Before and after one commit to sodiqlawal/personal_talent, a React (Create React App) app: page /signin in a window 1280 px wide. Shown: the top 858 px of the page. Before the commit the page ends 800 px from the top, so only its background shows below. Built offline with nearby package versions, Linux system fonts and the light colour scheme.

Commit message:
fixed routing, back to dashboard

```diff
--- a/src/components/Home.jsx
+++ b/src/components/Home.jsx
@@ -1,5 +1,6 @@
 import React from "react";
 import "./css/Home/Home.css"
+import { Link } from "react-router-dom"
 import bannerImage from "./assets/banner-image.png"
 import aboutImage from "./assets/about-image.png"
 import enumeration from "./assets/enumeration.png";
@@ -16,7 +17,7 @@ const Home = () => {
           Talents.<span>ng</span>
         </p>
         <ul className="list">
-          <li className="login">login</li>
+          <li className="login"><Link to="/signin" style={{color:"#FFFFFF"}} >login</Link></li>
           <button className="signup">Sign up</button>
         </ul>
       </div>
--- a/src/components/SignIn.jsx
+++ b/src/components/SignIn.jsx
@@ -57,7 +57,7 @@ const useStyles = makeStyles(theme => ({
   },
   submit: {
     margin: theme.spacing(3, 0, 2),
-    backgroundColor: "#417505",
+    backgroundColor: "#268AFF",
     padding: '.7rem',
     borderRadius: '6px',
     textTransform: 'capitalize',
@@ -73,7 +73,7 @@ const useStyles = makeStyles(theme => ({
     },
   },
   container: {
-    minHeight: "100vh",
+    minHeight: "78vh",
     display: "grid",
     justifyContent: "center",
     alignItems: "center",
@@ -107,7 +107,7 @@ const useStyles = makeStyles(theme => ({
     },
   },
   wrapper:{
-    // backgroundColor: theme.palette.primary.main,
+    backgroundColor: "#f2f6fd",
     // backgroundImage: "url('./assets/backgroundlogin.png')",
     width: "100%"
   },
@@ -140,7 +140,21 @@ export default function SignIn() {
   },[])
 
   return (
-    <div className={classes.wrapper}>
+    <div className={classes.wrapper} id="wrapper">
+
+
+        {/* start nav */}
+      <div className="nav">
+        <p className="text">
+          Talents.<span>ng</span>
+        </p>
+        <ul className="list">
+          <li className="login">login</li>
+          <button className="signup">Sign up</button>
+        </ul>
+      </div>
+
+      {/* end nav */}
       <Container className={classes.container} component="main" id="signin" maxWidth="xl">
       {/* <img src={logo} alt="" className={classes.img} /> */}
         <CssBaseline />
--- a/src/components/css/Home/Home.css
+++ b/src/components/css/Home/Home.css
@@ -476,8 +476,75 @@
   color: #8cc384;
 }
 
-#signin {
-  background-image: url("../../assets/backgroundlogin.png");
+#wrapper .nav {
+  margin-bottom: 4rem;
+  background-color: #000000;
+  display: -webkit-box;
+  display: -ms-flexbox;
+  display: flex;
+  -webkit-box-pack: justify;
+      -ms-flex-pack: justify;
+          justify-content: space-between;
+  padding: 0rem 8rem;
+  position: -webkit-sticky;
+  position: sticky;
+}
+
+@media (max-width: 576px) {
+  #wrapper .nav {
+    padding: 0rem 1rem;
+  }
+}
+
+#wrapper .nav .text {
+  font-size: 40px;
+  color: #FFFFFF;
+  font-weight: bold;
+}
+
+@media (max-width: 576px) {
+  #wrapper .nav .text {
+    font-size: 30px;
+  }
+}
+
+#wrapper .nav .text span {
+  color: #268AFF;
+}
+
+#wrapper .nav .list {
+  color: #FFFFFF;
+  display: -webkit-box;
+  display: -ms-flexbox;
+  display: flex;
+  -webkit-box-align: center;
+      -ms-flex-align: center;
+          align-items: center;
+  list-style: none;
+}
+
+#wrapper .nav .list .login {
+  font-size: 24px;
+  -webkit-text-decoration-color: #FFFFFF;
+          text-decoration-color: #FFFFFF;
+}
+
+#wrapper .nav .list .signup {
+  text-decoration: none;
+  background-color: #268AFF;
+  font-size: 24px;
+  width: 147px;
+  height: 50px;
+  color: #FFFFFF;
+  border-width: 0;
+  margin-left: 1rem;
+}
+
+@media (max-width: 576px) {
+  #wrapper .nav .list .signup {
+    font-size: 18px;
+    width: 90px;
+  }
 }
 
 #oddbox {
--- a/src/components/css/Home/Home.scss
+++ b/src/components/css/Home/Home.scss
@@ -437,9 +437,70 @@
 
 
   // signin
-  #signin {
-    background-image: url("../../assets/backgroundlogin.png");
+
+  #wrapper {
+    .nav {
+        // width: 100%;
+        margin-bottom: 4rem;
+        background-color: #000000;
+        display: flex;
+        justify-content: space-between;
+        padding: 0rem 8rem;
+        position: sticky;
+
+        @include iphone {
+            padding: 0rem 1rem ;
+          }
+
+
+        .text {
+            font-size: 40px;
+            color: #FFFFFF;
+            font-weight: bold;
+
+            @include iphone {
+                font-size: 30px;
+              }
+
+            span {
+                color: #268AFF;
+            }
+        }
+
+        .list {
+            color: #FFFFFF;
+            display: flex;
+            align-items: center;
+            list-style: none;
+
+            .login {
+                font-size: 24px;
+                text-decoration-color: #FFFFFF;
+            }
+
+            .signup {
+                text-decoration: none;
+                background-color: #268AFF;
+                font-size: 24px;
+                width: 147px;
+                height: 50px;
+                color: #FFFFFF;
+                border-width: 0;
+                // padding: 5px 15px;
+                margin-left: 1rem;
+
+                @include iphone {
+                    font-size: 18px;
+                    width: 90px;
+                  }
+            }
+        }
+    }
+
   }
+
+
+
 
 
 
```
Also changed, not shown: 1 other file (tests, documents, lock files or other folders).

> _WORK REQUEST_
Nothing but an exact reproduction of the entries is wanted.

> _RESULT OF THIS TASK_
Before and after one commit to sodiqlawal/personal_talent, a React (Create React App) app: page /signin in a window 1280 px wide. Shown: the top 858 px of the page. Before the commit the page ends 800 px from the top, so only its background shows below. Built offline with nearby package versions, Linux system fonts and the light colour scheme.

Commit message:
fixed routing, back to dashboard

```diff
--- a/src/components/Home.jsx
+++ b/src/components/Home.jsx
@@ -1,5 +1,6 @@
 import React from "react";
 import "./css/Home/Home.css"
+import { Link } from "react-router-dom"
 import bannerImage from "./assets/banner-image.png"
 import aboutImage from "./assets/about-image.png"
 import enumeration from "./assets/enumeration.png";
@@ -16,7 +17,7 @@ const Home = () => {
           Talents.<span>ng</span>
         </p>
         <ul className="list">
-          <li className="login">login</li>
+          <li className="login"><Link to="/signin" style={{color:"#FFFFFF"}} >login</Link></li>
           <button className="signup">Sign up</button>
         </ul>
       </div>
--- a/src/components/SignIn.jsx
+++ b/src/components/SignIn.jsx
@@ -57,7 +57,7 @@ const useStyles = makeStyles(theme => ({
   },
   submit: {
     margin: theme.spacing(3, 0, 2),
-    backgroundColor: "#417505",
+    backgroundColor: "#268AFF",
     padding: '.7rem',
     borderRadius: '6px',
     textTransform: 'capitalize',
@@ -73,7 +73,7 @@ const useStyles = makeStyles(theme => ({
     },
   },
   container: {
-    minHeight: "100vh",
+    minHeight: "78vh",
     display: "grid",
     justifyContent: "center",
     alignItems: "center",
@@ -107,7 +107,7 @@ const useStyles = makeStyles(theme => ({
     },
   },
   wrapper:{
-    // backgroundColor: theme.palette.primary.main,
+    backgroundColor: "#f2f6fd",
     // backgroundImage: "url('./assets/backgroundlogin.png')",
     width: "100%"
   },
@@ -140,7 +140,21 @@ export default function SignIn() {
   },[])
 
   return (
-    <div className={classes.wrapper}>
+    <div className={classes.wrapper} id="wrapper">
+
+
+        {/* start nav */}
+      <div className="nav">
+        <p className="text">
+          Talents.<span>ng</span>
+        </p>
+        <ul className="list">
+          <li className="login">login</li>
+          <button className="signup">Sign up</button>
+        </ul>
+      </div>
+
+      {/* end nav */}
       <Container className={classes.container} component="main" id="signin" maxWidth="xl">
       {/* <img src={logo} alt="" className={classes.img} /> */}
         <CssBaseline />
--- a/src/components/css/Home/Home.css
+++ b/src/components/css/Home/Home.css
@@ -476,8 +476,75 @@
   color: #8cc384;
 }
 
-#signin {
-  background-image: url("../../assets/backgroundlogin.png");
+#wrapper .nav {
+  margin-bottom: 4rem;
+  background-color: #000000;
+  display: -webkit-box;
+  display: -ms-flexbox;
+  display: flex;
+  -webkit-box-pack: justify;
+      -ms-flex-pack: justify;
+          justify-content: space-between;
+  padding: 0rem 8rem;
+  position: -webkit-sticky;
+  position: sticky;
+}
+
+@media (max-width: 576px) {
+  #wrapper .nav {
+    padding: 0rem 1rem;
+  }
+}
+
+#wrapper .nav .text {
+  font-size: 40px;
+  color: #FFFFFF;
+  font-weight: bold;
+}
+
+@media (max-width: 576px) {
+  #wrapper .nav .text {
+    font-size: 30px;
+  }
+}
+
+#wrapper .nav .text span {
+  color: #268AFF;
+}
+
+#wrapper .nav .list {
+  color: #FFFFFF;
+  display: -webkit-box;
+  display: -ms-flexbox;
+  display: flex;
+  -webkit-box-align: center;
+      -ms-flex-align: center;
+          align-items: center;
+  list-style: none;
+}
+
+#wrapper .nav .list .login {
+  font-size: 24px;
+  -webkit-text-decoration-color: #FFFFFF;
+          text-decoration-color: #FFFFFF;
+}
+
+#wrapper .nav .list .signup {
+  text-decoration: none;
+  background-color: #268AFF;
+  font-size: 24px;
+  width: 147px;
+  height: 50px;
+  color: #FFFFFF;
+  border-width: 0;
+  margin-left: 1rem;
+}
+
+@media (max-width: 576px) {
+  #wrapper .nav .list .signup {
+    font-size: 18px;
+    width: 90px;
+  }
 }
 
 #oddbox {
--- a/src/components/css/Home/Home.scss
+++ b/src/components/css/Home/Home.scss
@@ -437,9 +437,70 @@
 
 
   // signin
-  #signin {
-    background-image: url("../../assets/backgroundlogin.png");
+
+  #wrapper {
+    .nav {
+        // width: 100%;
+        margin-bottom: 4rem;
+        background-color: #000000;
+        display: flex;
+        justify-content: space-between;
+        padding: 0rem 8rem;
+        position: sticky;
+
+        @include iphone {
+            padding: 0rem 1rem ;
+          }
+
+
+        .text {
+            font-size: 40px;
+            color: #FFFFFF;
+            font-weight: bold;
+
+            @include iphone {
+                font-size: 30px;
+              }
+
+            span {
+                color: #268AFF;
+            }
+        }
+
+        .list {
+            color: #FFFFFF;
+            display: flex;
+            align-items: center;
+            list-style: none;
+
+            .login {
+                font-size: 24px;
+                text-decoration-color: #FFFFFF;
+            }
+
+            .signup {
+                text-decoration: none;
+                background-color: #268AFF;
+                font-size: 24px;
+                width: 147px;
+                height: 50px;
+                color: #FFFFFF;
+                border-width: 0;
+                // padding: 5px 15px;
+                margin-left: 1rem;
+
+                @include iphone {
+                    font-size: 18px;
+                    width: 90px;
+                  }
+            }
+        }
+    }
+
   }
+
+
+
 
 
 
```
Also changed, not shown: 1 other file (tests, documents, lock files or other folders).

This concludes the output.